A Little Bit of Everything
The focus on a local presence may seem like a throwback to a bygone era in the virtual world, but many agents say that’s not the case. “Agencies that become an integral resource in their local neighborhoods will thrive and differentiate themselves,” says Claudia McClain, president of McClain Insurance Services in Everett, Wash. “We are moving constantly toward investing our marketing and payroll dollars into growing organically, while serving the community.”
McClain says her agency is still studying additional ways to become even “more local and more mobile,” a balance she says is challenging. As part of attempting this Solomon-like task, the agency is reaching for a local presence in neighboring communities composed of different ethnic and socioeconomic demographics.
A similar balancing act can be found at JDIC Insurance Group in Centralia, Ill.
“We’re all about electronic signatures, blogging, social media and Facebook ads, but that doesn’t mean we don’t see ourselves as a local agency,” says Jason Cass, owner and president. “There hasn’t been a single, written policy in my agency that wasn’t written eyeball-to-eyeball. That alone tells you something.”
Paradiso Insurance is an extreme example of the more local, more mobile philosophy. “We’re the odd duck,” says Chris Paradiso, president of the Stafford Springs, Conn.-based agency. “I believe you need a storefront, and mine is in the middle of a triangle in town. Walk out the front door and six yards away is the only post office. Six yards the other way is the town bank, and across the street is the town hall.
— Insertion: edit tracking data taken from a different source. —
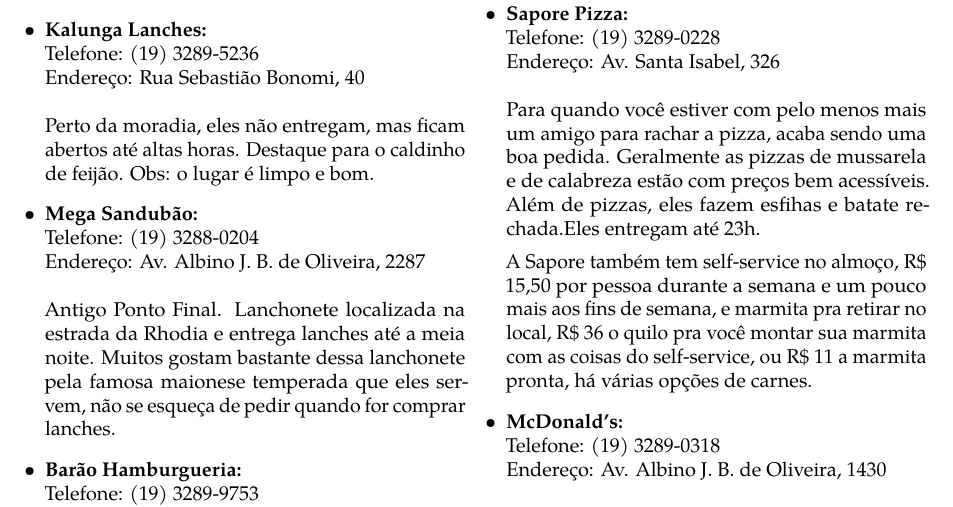
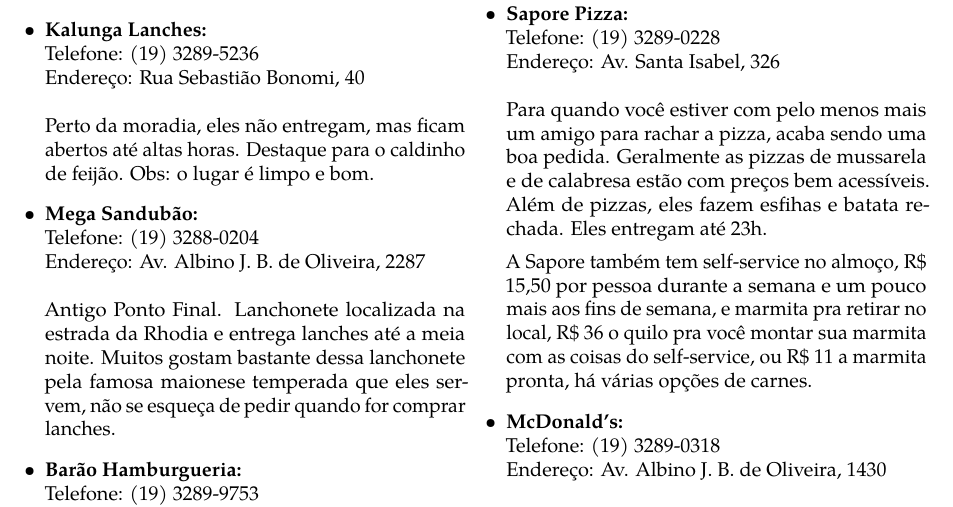
Before and after one commit to cacounicamp/Manual-do-Bixo, a LaTeX book (manual_do_bixo.tex, which reads barao/comida.tex): part of page 24 of 65, cut so that both start at the same text. Compiled offline with pdfLaTeX.

Commit message:
Grammar Nazi

```diff
--- a/barao/comida.tex
+++ b/barao/comida.tex
@@ -368,8 +368,8 @@
         \\\\
         Para quando você estiver com pelo menos mais um amigo para rachar a
         pizza, acaba sendo uma boa pedida. Geralmente as pizzas de mussarela e
-        de calabreza estão com preços bem acessíveis. Além de pizzas, eles fazem
-        esfihas e batate rechada.Eles entregam até 23h.
+        de calabresa estão com preços bem acessíveis. Além de pizzas, eles fazem
+        esfihas e batata rechada. Eles entregam até 23h.
 
         A Sapore também tem self-service no almoço, R\$ 15,50 por pessoa durante
         a semana e um pouco mais aos fins de semana, e marmita pra retirar no
```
I’m in the center of everything.”
A brick-and-mortar presence is vital in the small town (population 200) to generate business, but the agency also employs a handful of sales personnel who travel the state and communicate with the home office via an array of technology tools. “We meet maybe once a month; the rest of the time they’re drumming up business,” Paradiso says. “We use technology to the extreme here, doing a lot with social media. We’re also completely paperless, and even use ‘customer cams’ on our computer so that people who can’t make it down to the office can still see me—on their home PCs and Macs.”
Finding the Balance
Agents say the various means of generating business, servicing customers and building relationships are all vital and necessary for today’s consumers. As Treutel puts it, “Successful agents are meeting today’s demands by offering a combination of personalized service and mobility that consumers find appealing. Different consumers prefer different communication methods, and our agency offers what they need and want.”
Her agency has the flexibility of operating in a manner that works best for its consumer base and geographic area. “Our success has been derived from our multiple locations and virtual accessibility,” she asserts. “Down the line, more agencies will be available to clients with 24/7 service via client portals on their websites, chat capabilities and a strong Internet presence. But, there is still much to say for sales and services from multiple locations.”
Anderson agrees: “Really the challenge for all agencies is to think out-of-the-box with regard to what an agency is and should look like,” he says. “Technology makes it easier to be an agency with several small, one- and two-person offices, all interconnected and still offering local service. [But] the goal is always the same. You never want to lose touch with the customer.”